## PROMPT
Among the entries that follow, how many lines contain the string "pages"? Answer with that number only.
*** DATA FOR ANALYSIS Section Begins ***
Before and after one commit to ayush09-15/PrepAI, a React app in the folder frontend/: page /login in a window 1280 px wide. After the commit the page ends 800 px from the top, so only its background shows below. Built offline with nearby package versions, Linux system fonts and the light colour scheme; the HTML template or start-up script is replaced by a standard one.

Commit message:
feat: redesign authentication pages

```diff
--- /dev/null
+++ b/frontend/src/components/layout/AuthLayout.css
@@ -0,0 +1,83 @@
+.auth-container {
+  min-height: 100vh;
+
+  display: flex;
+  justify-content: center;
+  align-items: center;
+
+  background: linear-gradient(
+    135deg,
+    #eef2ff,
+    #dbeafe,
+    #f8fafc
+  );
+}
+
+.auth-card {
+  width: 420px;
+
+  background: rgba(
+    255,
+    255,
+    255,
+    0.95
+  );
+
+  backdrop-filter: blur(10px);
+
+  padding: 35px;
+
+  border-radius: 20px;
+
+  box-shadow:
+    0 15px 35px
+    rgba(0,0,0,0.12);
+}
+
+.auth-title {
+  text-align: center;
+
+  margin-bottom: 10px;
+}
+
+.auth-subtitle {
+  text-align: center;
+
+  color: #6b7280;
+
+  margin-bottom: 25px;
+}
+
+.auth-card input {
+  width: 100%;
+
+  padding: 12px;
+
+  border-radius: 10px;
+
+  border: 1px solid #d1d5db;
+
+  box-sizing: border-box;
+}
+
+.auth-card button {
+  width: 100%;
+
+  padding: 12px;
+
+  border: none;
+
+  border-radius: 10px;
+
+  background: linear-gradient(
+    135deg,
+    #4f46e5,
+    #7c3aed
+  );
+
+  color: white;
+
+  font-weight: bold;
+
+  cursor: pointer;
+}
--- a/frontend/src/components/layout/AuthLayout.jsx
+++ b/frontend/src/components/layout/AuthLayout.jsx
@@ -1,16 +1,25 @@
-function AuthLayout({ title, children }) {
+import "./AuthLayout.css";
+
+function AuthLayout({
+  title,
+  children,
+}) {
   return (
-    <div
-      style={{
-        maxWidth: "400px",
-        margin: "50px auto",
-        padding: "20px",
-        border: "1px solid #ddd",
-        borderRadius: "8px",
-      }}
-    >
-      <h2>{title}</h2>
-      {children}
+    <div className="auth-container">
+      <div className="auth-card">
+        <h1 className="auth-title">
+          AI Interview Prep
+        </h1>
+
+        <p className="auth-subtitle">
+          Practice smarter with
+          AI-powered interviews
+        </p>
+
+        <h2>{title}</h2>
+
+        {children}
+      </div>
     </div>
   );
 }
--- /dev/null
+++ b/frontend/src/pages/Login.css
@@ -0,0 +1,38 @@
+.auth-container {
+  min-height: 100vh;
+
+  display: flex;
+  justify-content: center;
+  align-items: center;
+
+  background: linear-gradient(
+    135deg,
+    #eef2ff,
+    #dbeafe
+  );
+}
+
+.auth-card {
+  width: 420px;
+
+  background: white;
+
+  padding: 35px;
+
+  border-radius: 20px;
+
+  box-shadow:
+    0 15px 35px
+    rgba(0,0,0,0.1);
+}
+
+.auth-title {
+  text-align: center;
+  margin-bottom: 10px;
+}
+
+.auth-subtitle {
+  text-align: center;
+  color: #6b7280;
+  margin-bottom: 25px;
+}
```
*** DATA FOR ANALYSIS Section Ends ***
## ANSWER AREA
2